“Iran or its proxies could respond by targeting commercial vessels, including oil tankers, or US military vessels in the Red Sea, Bab El Mandeb or the Arabian Gulf.”

Bahrain condemned the acts of sabotage, saying it was a "criminal act" that threatened maritime traffic in the region. The kingdom said it stood with the UAE.

The US deployed the Abraham Lincoln aircraft carrier strike group and B-52 bombers to the region on May 4 in response to what it said was an “escalated threat” from Iran.

A senior Islamic Revolutionary Guard Corps commander issued a veiled threat on Sunday to the US military presence in the Gulf.

“An aircraft carrier that has at least 40 to 50 planes on it and 6,000 forces gathered within it was a serious threat for us in the past but now it is a target and the threats have switched to opportunities,” said Amirali Hajjizadeh, head of the Guards’ aerospace division. “If they make a move we will hit them in the head.”

Earlier on Sunday, the UAE emirate of Fujairah denied media reports that claimed a series of explosions had rocked its port on Sunday. 

Claims from a number of news outlets, which were then shared on social media, said there had been explosions on Sunday morning and that fires had broken out on some of the docked oil tankers in the port.

Fujairah government’s media office tweeted a statement on Sunday denying there had been any explosions and that operations were continuing as normal.

It also called on media organizations to be “accurate” in their reporting and to only publish information once it was “confirmed by official sources.”

The harbor master of Fujairah port, who had been on shift at the time, also confirmed that there was no truth to the reports.
 

 


Arabs reject religion’s role in politics

Updated 09 December 2019

Arabs reject religion’s role in politics

  • Appeal of militant groups such as the Al Qaidam Daesh, Hezbollah, Muslim Brotherhood and Taliban are in decline, poll suggests
  • The YouGov survey was commissioned by Arab News in partnership with the Arab Strategy Forum, which takes place today in Dubai

DUBAI: Militant groups in the Arab world face a gradual decline and most Arabs oppose the use of religion for political gain, a new survey suggests.

The appeal of extremists such as the Muslim Brotherhood, Hezbollah, Hamas, Al-Qaeda, Daesh and the Taliban is likely to fade over the next 10 years, researchers found.

The survey indicates that most Arabs view corruption as the main problem in their home country and the leading cause of conflict in the Arab world.

 

Daesh (Islamic State) fighters march in Raqqa, Syria, at the height of their power in 2014. (AP file photo)

Researchers also found overwhelming approval for developments in female empowerment such as Saudi women driving and a new inheritance law in Tunisia, and most Arabs expect further progress in their own countries in the next 10 years.

The survey’s findings on political Islam were “good news” for the region, said political science professor Dr. Abdulkhaleq Abdulla.

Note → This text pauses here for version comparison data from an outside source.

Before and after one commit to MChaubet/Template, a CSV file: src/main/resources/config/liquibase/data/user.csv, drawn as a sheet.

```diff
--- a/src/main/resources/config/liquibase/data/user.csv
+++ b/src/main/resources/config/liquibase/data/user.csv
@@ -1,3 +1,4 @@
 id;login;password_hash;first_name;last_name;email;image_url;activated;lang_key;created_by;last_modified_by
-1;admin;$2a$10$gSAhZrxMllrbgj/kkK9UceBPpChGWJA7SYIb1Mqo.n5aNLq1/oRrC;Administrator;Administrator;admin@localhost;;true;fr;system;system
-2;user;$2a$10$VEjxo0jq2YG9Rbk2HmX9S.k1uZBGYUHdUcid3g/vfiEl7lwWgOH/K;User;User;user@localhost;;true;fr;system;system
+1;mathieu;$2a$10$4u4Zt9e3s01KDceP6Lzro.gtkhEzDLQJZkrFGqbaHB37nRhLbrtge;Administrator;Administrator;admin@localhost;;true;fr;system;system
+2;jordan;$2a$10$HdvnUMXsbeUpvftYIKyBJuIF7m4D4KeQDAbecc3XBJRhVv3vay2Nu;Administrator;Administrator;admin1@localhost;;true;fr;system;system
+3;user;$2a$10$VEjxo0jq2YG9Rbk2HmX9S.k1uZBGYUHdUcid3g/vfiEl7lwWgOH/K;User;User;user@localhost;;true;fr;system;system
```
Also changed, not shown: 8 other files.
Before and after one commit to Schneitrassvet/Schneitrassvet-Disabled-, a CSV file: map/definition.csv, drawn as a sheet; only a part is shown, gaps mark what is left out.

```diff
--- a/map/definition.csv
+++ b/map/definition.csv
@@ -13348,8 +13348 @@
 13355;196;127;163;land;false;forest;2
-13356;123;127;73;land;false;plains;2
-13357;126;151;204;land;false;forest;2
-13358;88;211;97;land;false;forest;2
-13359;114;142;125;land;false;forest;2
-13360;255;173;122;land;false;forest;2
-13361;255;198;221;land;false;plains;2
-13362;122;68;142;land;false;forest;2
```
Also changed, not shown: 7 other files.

The Middle East had had enough of extremism and Arabs realized that political groups based on religion were “taking them nowhere,” Abdulla told Arab News.

“Indeed, we have seen the ugly face of it during the four to five years of Daesh’s control of large areas in Syria and Iraq. So it is natural to see there is a decline in the popularity of these parties. But much more important are the predictions that support for religious parties, whether moderate or extremist, is in sharp decline.

Opinion

This section contains relevant reference points, placed in (Opinion field)

“People are becoming aware that there has been some kind of abuse and overuse of people’s emotions for political gains by these religious movements. The foremost is the Muslim Brotherhood, which is going through its worst moment.”

The YouGov survey was commissioned by Arab News in partnership with the Arab Strategy Forum, which takes place today in Dubai. The 12th annual event will explore events and trends expected over the next 10 years, with 18 key speakers including former ministers, government officials, industry experts, international strategists, writers and media professionals. 

 

ALSO READ:

Poll bodes well for future of women’s empowerment in the Arab world

Arabs fed up with corruption, survey suggests

Study sees religion as the moral compass of Arab societies